Eduard, 1/48 scale
u m m a r y
||Eduard Kit No. 1139 - Fokker D.VII Limited Edition “Sieben Schwaben”
|Contents and Media:
||92 parts in tan coloured plastic; 115 photo-etched parts; Express masks; markings for one aircraft
||USD$54.95 available online from Eduard
and hobby retailers worldwide
||FirstLook and FirstBuild
||Clean crisp mouldings; excellent fit; impressive detail; accurate outline; good use of photo-etched parts; decals in perfect register and minimal carrier film.
||An unexpected but very welcome subject in 1:48 scale. The kit is an easy one to build and for those that require the next level of detailing, a superb fret of photo-etched parts is provided.
Eduard's 1/48 Fokker D.VII Limited Edition “Sieben Schwaben”
is available online from Squadron.com
One of the more detailed pieces of artwork seen on a Fokker D.VII will be found in Eduard's latest biplane boxing.
This is Eduard’s 1/48 scale limited release of a popular aircraft featuring the “Seven Swabians”. These characters are found on each side of the fuselage and are the product of a fairy tale from the Brothers Grimm.
It is an O.A.W. built machine that served with Jasta 65 during World War One. The pilot was Gefreiter Wilhelm Scheutzel and he shot down a DH4 on 13 August 1918 for his only victory of the war.
The kit contains the four sprues seen in previous releases with sprue “D” containing the appropriate OAW fuselage halves. In total there are 92 plastic parts and these are complimented by a further 115 photo etched items. Many of these are pre coloured which cater for the instrument panel, seatbelts, dial faces, and placards. The unpainted pieces allow for extra detailing to just about every other part of the airframe.
Express masks are another bonus and these simplify the painting of the wheel cover/tyre demarcation.
The cockpit is the first place to start and here we find a representation of the interior structure inside the fuselage halves. To this the usual fare is added such as the floor, rudder bar, seat, control column, compass and ammunition containers. Not forgotten are the seat mounts, fuel pressure pump, instrument panel and rear fabric screen.
The engine must be added before closing up the fuselage halves and this sits neatly on a shelf at the front of the aircraft. Everything fits exactly as it should with precise location points and clear instructions.
Each wing is of single span and comes with upper and lower halves. The trailing edges are commendably thin with all surfaces featuring subtle rib detail. If you wish to animate your aircraft, this can be easily done thanks to the separate ailerons, elevators and rudder.
Take care when attaching the lower wing as some anhedral can eventuate from the tight fit. A smidgen of sanding on the inner surfaces will fix this quite easily.
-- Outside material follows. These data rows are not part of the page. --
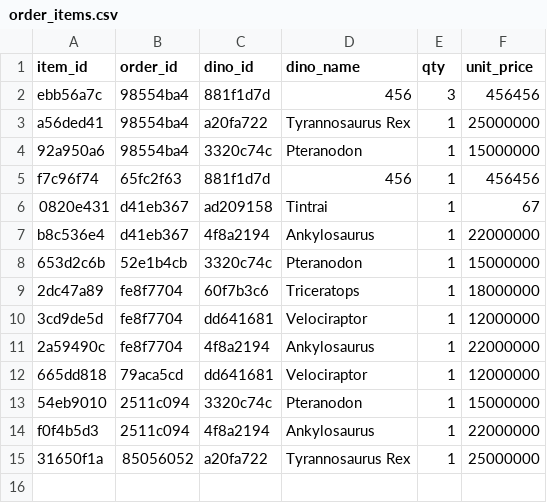
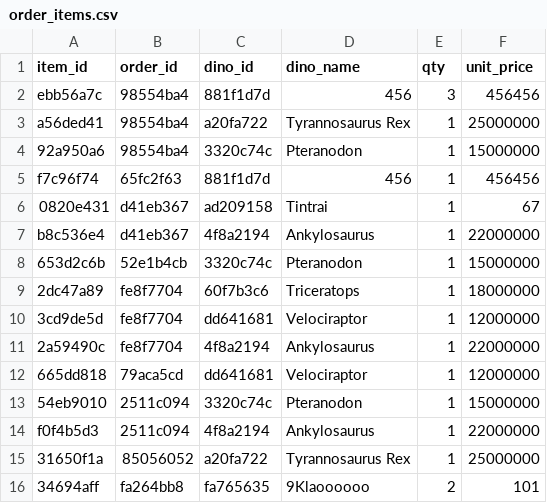
Before and after one commit to 488-4-Natdanai/JurassiCart, a CSV file: main/data/order_items.csv, drawn as a sheet; the diff names each change by its address in the sheet, - before the commit and + after, or states it on an @@ line.

```diff
--- a/main/data/order_items.csv
+++ b/main/data/order_items.csv
+row 16: 34694aff | fa264bb8 | fa765635 | 9Klaoooooo | 2 | 101
```
Also changed, not shown: main/data/dinosaurs.csv, main/data/orders.csv, 1 other file.
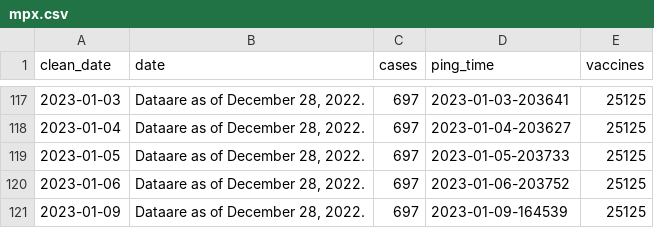
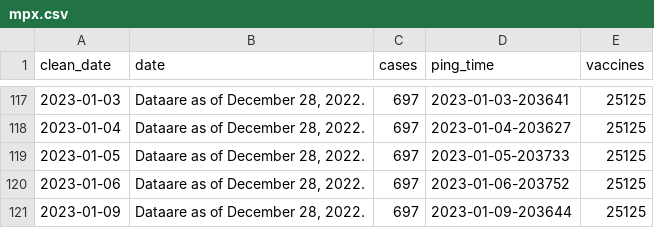
Before and after one commit to wf-id/nc-mpx, a CSV file: data/mpx.csv, drawn as a sheet; only a part is shown, gaps mark what is left out.

```diff
--- a/data/mpx.csv
+++ b/data/mpx.csv
@@ -120,2 +120,2 @@ clean_date,date,cases,ping_time,vaccines
 2023-01-06,"Dataare as of December 28, 2022.",697,2023-01-06-203752,25125
-2023-01-09,"Dataare as of December 28, 2022.",697,2023-01-09-164539,25125
+2023-01-09,"Dataare as of December 28, 2022.",697,2023-01-09-203644,25125
```
Also changed, not shown: 1 other file.
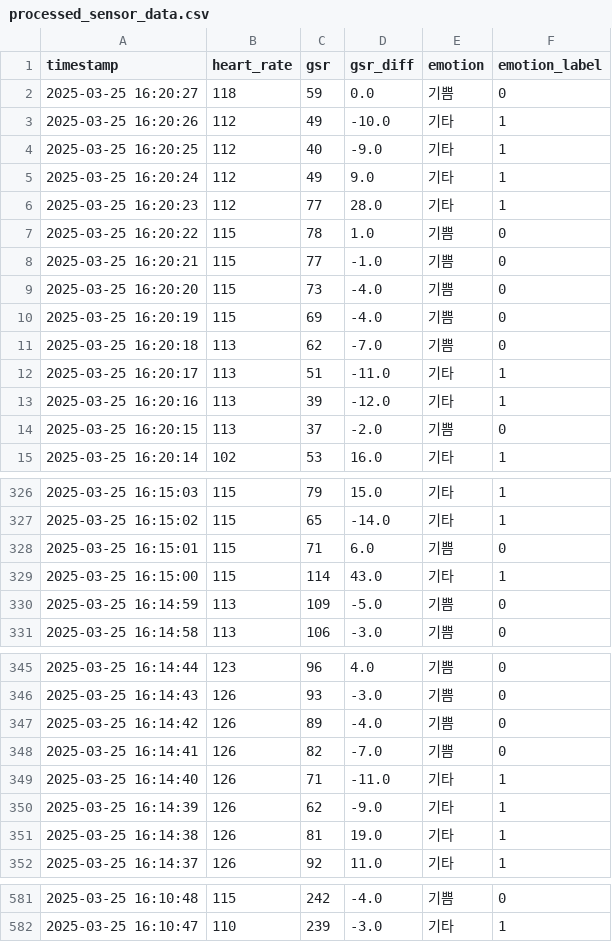
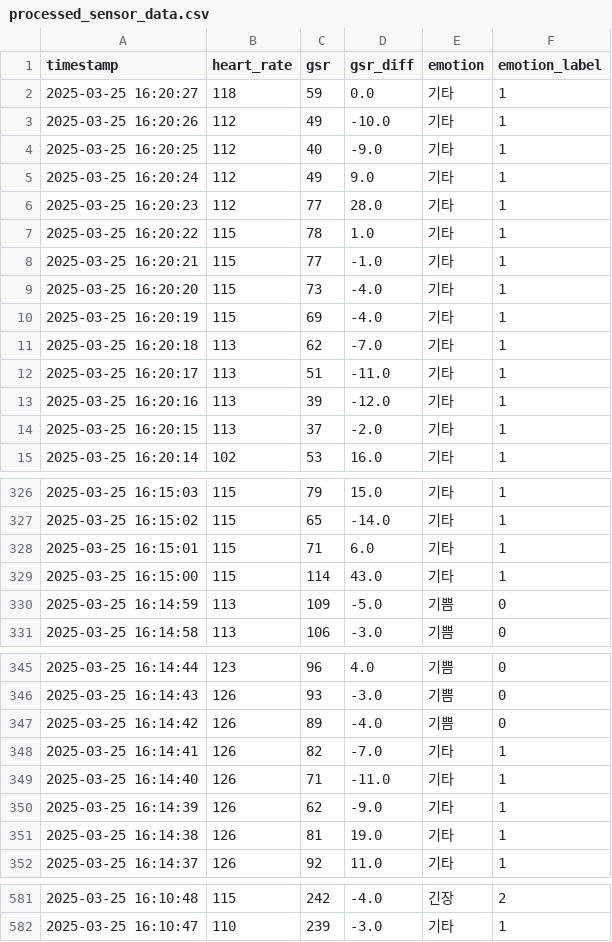
Before and after one commit to SHUN0526/Tracking_data, a CSV file: processed_sensor_data.csv, drawn as a sheet; only a part is shown, gaps mark what is left out; the diff covers the shown part only.

```diff
--- a/processed_sensor_data.csv
+++ b/processed_sensor_data.csv
@@ -1,3 +1,3 @@
 timestamp,heart_rate,gsr,gsr_diff,emotion,emotion_label
-2025-03-25 16:20:27,118,59,0.0,기쁨,0
+2025-03-25 16:20:27,118,59,0.0,기타,1
 2025-03-25 16:20:26,112,49,-10.0,기타,1
@@ -6,10 +6,10 @@ timestamp,heart_rate,gsr,gsr_diff,emotion,emotion_label
 2025-03-25 16:20:23,112,77,28.0,기타,1
-2025-03-25 16:20:22,115,78,1.0,기쁨,0
-2025-03-25 16:20:21,115,77,-1.0,기쁨,0
-2025-03-25 16:20:20,115,73,-4.0,기쁨,0
-2025-03-25 16:20:19,115,69,-4.0,기쁨,0
-2025-03-25 16:20:18,113,62,-7.0,기쁨,0
+2025-03-25 16:20:22,115,78,1.0,기타,1
+2025-03-25 16:20:21,115,77,-1.0,기타,1
+2025-03-25 16:20:20,115,73,-4.0,기타,1
+2025-03-25 16:20:19,115,69,-4.0,기타,1
+2025-03-25 16:20:18,113,62,-7.0,기타,1
 2025-03-25 16:20:17,113,51,-11.0,기타,1
 2025-03-25 16:20:16,113,39,-12.0,기타,1
-2025-03-25 16:20:15,113,37,-2.0,기쁨,0
+2025-03-25 16:20:15,113,37,-2.0,기타,1
 2025-03-25 16:20:14,102,53,16.0,기타,1
@@ -327,3 +327,3 @@ timestamp,heart_rate,gsr,gsr_diff,emotion,emotion_label
 2025-03-25 16:15:02,115,65,-14.0,기타,1
-2025-03-25 16:15:01,115,71,6.0,기쁨,0
+2025-03-25 16:15:01,115,71,6.0,기타,1
 2025-03-25 16:15:00,115,114,43.0,기타,1
@@ -347,3 +347,3 @@ timestamp,heart_rate,gsr,gsr_diff,emotion,emotion_label
 2025-03-25 16:14:42,126,89,-4.0,기쁨,0
-2025-03-25 16:14:41,126,82,-7.0,기쁨,0
+2025-03-25 16:14:41,126,82,-7.0,기타,1
 2025-03-25 16:14:40,126,71,-11.0,기타,1
@@ -581,2 +581,2 @@ timestamp,heart_rate,gsr,gsr_diff,emotion,emotion_label
-2025-03-25 16:10:48,115,242,-4.0,기쁨,0
+2025-03-25 16:10:48,115,242,-4.0,긴장,2
 2025-03-25 16:10:47,110,239,-3.0,기타,1
```
Also changed, not shown: 48 edited cells elsewhere in this file, augmented_sensor_data.csv, 5 other files.
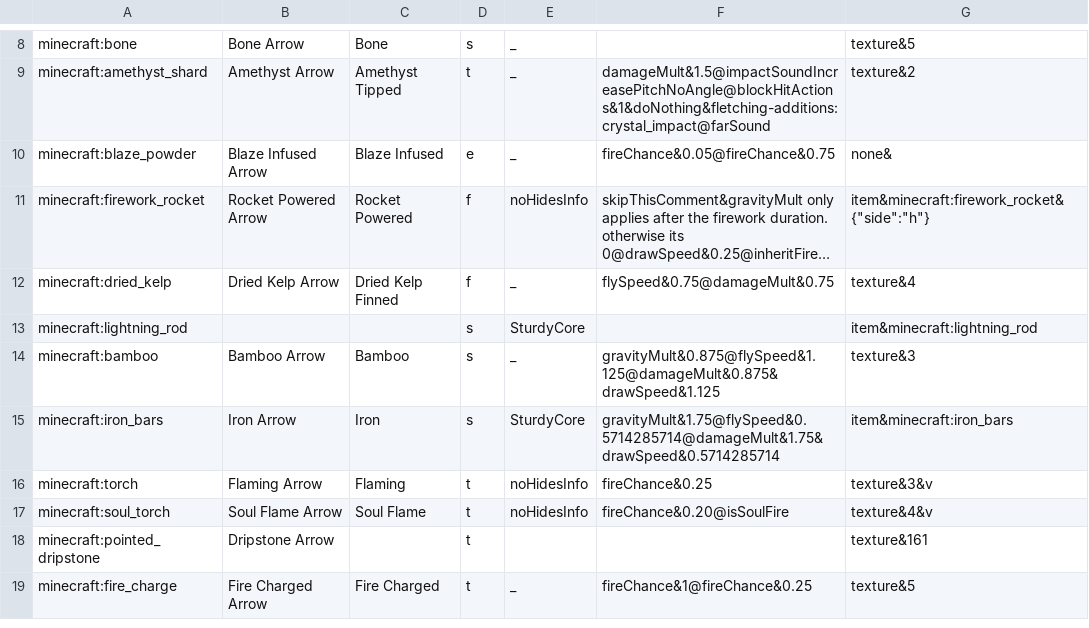
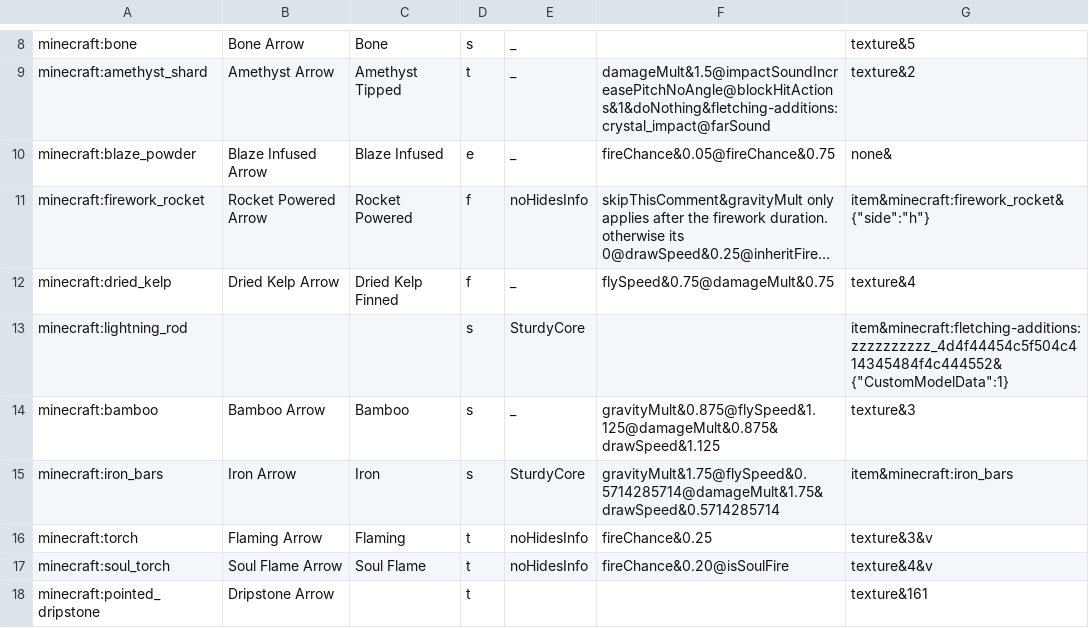
Before and after one commit to FrostBird347/Fletching-Additions, a CSV file: genArrows/Ingredients.csv, drawn as a sheet; only a part is shown, gaps mark what is left out; the shorter side is filled out with more unchanged rows; long unchanged cells end in …; the diff names each change by its address in the sheet, - before the commit and + after, or states it on an @@ line.

Commit message:
Added unobtainable item to hold custom models

```diff
--- a/genArrows/Ingredients.csv
+++ b/genArrows/Ingredients.csv
-G13: item&minecraft:lightning_rod
+G13: item&minecraft:fletching-additions:zzzzzzzzzz_4d4f44454c5f504c414345484f4c444552&{"CustomModelData":1}
```
Also changed, not shown: 5 other files.
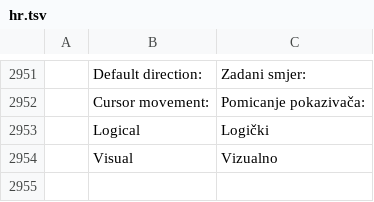
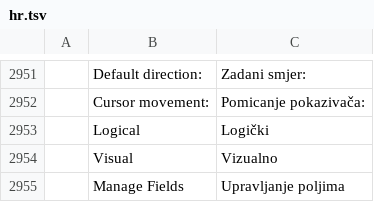
Before and after one commit to chatraweechai/doc4me, a TSV file: crates/ui-egui/src/i18n/hr.tsv, drawn as a sheet; only a part is shown, gaps mark what is left out.

```diff
--- a/crates/ui-egui/src/i18n/hr.tsv
+++ b/crates/ui-egui/src/i18n/hr.tsv
@@ -2954 +2954,2 @@
 	Visual	Vizualno
+	Manage Fields	Upravljanje poljima
```
Also changed, not shown: crates/ui-egui/src/i18n/da.tsv, crates/ui-egui/src/i18n/es.tsv, 29 other files.
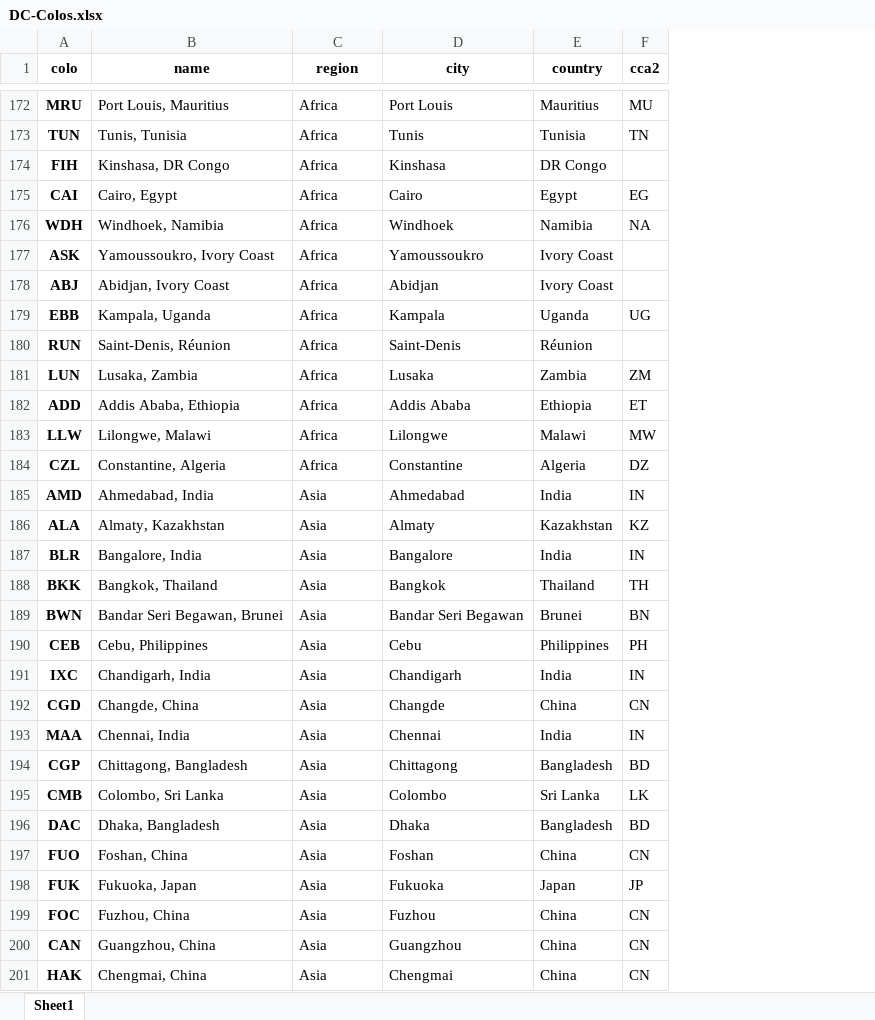
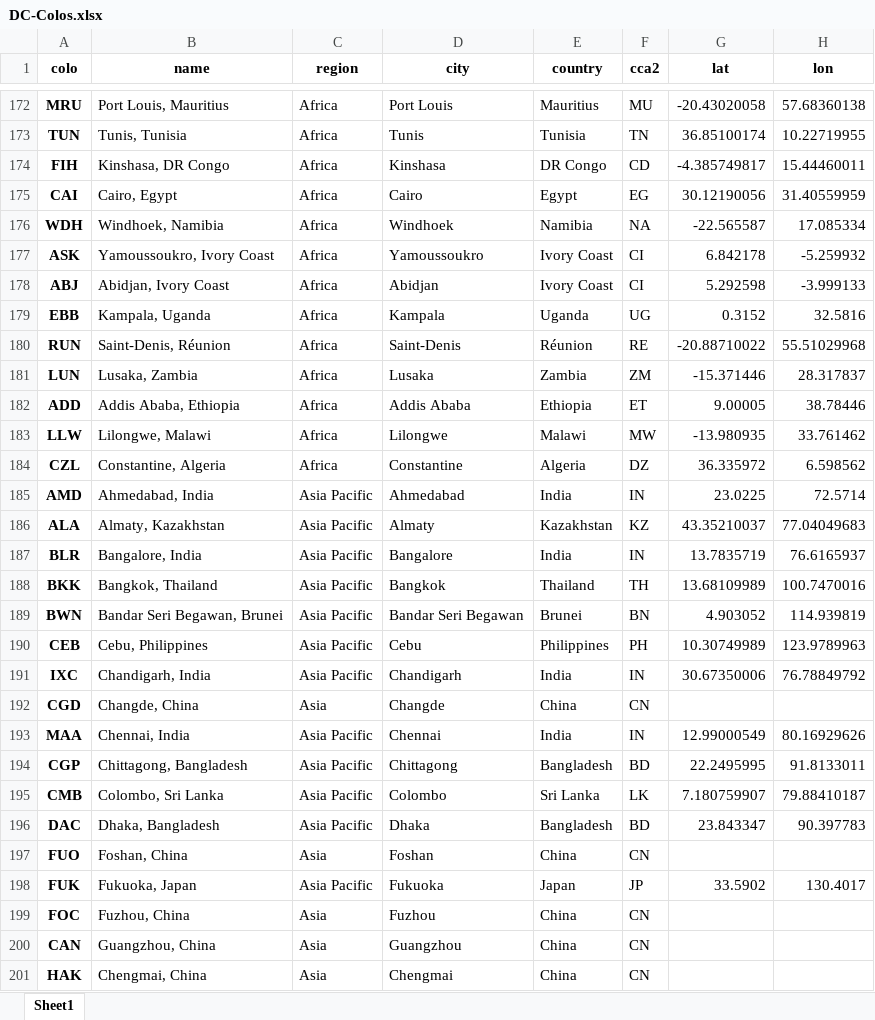
Before and after one commit to Netrvin/cloudflare-colo-list, an Excel workbook: DC-Colos.xlsx, sheet Sheet1, drawn as a sheet; only a part is shown, gaps mark what is left out; values as stored, in another font and other column widths than the file's, no borders; the diff covers the shown part only; the diff names each change by its address in the sheet, - before the commit and + after, or states it on an @@ line.

```diff
--- a/DC-Colos.xlsx (sheet Sheet1)
+++ b/DC-Colos.xlsx (sheet Sheet1)
+column G (lat), rows 172-198: -20.43020058 | 36.85100174 | -4.385749817 | 30.12190056 | -22.565587 | 6.842178 | 5.292598 | 0.3152 | -20.88710022 | -15.371446 | 9.00005 | -13.980935 | 36.335972 | 23.0225 | 43.35210037 | 13.7835719 | 13.68109989 | 4.903052 | 10.30749989 | 30.67350006 |  | 12.99000549 | 22.2495995 | 7.180759907 | 23.843347 |  | 33.5902
+column H (lon), rows 172-198: 57.68360138 | 10.22719955 | 15.44460011 | 31.40559959 | 17.085334 | -5.259932 | -3.999133 | 32.5816 | 55.51029968 | 28.317837 | 38.78446 | 33.761462 | 6.598562 | 72.5714 | 77.04049683 | 76.6165937 | 100.7470016 | 114.939819 | 123.9789963 | 76.78849792 |  | 80.16929626 | 91.8133011 | 79.88410187 | 90.397783 |  | 130.4017
-F174 (cca2): (empty)
+F174 (cca2): CD
-F177:F178 (cca2): (empty)
+F177:F178 (cca2): CI
-F180 (cca2): (empty)
+F180 (cca2): RE
-C185:C191 (region): Asia
+C185:C191 (region): Asia Pacific
-C193:C196 (region): Asia
+C193:C196 (region): Asia Pacific
-C198 (region): Asia
+C198 (region): Asia Pacific
```
Also changed, not shown: 165 edited cells elsewhere in this sheet, 3 other files.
In common with the rest of Eduard’s D.VII series, the rest of the assembly is straight forward.
As with most aircraft from this era, there is some speculation regarding the colours. Fortunately another machine from this Jasta (4635/18) survived the war and still exists, thus providing a clue as to the true nature of the livery. The fuselage was painted slate grey with the nose and tailplane exhibiting a shade likened to chocolate brown. The belief is that these were the Staffel colours and there is no reason to assume that 4649/18 was not finished in a similar fashion.
Photographs of both sides of this Fokker exist from its wartime service and close scrutiny reveals that the upper cowl panels were slightly different from those we would expect to see on an O.A.W. D.VII.
As a result, modellers may want to scribe new demarcation lines on the kit’s fuselage nose.
The crest on the top of the fuselage is thought to be that of the Württemberg coat-of-arms. Traditionally the antlers would be black on a yellow shield, however period photos suggest white on a black background and this is how Eduard has portrayed them.
The decals themselves are superb. Despite the many colours used for the Swabians, registration was perfect. As usual the carrier film is very thin and has been kept to a minimum.
Correctly we are supplied with blue rib tapes and eagled eyed modellers will notice that a new version of printed lozenge has been supplied.
The usual OAW green and lilac décor adorns the rest of the factory painted areas and this results in a very colourful and interesting scheme.
This is certainly an ambitious subject for Eduard to cover.
The sheer number of colours contained on the decal sheet would have been a challenge, not only in production but also in cost. Thankfully both obstacles were overcome and the modeller is now presented with the easiest way possible to add this subject to their modelling cabinet.
With an accurate kit as a starting point and extra goodies for even more detail, this release should be a very popular choice for World War One aviation enthusiasts.
Thanks to Eduard for the sample
Review Text Copyright © 2009 by Rob Baumgartner
Page Created 10 April, 2009
10 April, 2009
Back to HyperScale Main Page
Back to Reviews Page